■ **Instructions for the task**
Go through the data and tally the lines that include "kmeans". The reply is that number alone.
(Beginning of Information provided)
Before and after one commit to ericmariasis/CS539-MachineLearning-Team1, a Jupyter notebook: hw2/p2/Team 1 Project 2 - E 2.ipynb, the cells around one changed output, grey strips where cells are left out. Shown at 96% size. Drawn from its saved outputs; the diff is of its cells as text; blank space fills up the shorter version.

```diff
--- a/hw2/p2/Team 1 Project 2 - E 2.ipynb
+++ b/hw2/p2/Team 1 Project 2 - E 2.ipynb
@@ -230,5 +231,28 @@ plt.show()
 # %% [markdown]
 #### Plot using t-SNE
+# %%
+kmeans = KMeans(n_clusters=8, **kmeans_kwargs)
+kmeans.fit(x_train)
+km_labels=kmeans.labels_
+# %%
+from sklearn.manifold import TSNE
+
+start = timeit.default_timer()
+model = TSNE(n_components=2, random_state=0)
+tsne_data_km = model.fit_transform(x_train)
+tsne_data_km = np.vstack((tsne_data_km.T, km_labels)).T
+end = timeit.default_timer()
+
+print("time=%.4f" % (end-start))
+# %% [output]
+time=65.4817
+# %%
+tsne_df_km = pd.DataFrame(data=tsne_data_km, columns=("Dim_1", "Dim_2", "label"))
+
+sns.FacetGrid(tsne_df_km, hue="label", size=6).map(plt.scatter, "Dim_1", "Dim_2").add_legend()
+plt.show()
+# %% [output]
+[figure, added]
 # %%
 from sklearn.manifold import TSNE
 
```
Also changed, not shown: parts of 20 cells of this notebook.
(End of Information provided)
(Beginning of Information provided)
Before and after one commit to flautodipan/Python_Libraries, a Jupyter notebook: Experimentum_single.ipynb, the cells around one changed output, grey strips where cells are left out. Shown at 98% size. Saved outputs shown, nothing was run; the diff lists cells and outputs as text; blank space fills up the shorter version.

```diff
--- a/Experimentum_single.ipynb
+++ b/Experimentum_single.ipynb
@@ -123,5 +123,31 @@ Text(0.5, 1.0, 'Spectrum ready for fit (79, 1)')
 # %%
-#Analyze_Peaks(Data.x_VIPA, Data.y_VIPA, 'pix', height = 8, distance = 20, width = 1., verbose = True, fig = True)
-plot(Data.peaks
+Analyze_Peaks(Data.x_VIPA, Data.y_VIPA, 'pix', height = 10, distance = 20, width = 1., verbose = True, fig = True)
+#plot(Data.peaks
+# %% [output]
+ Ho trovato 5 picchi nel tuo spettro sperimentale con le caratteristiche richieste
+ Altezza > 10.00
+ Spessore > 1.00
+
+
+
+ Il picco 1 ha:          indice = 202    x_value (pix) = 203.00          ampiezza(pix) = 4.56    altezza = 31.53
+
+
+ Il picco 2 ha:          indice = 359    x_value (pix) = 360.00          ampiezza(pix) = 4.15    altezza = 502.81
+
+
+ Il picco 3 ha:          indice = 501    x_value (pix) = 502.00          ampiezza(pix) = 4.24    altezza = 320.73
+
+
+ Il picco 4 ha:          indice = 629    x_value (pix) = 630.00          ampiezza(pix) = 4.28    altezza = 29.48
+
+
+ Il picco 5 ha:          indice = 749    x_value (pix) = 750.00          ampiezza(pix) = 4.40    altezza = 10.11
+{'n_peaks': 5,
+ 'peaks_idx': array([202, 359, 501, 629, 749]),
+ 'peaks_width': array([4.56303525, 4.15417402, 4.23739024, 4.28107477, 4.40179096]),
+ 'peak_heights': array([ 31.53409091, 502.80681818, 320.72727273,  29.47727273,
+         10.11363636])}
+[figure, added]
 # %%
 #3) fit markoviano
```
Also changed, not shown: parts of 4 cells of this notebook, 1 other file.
(End of Information provided)
■ **Reply to the task**
3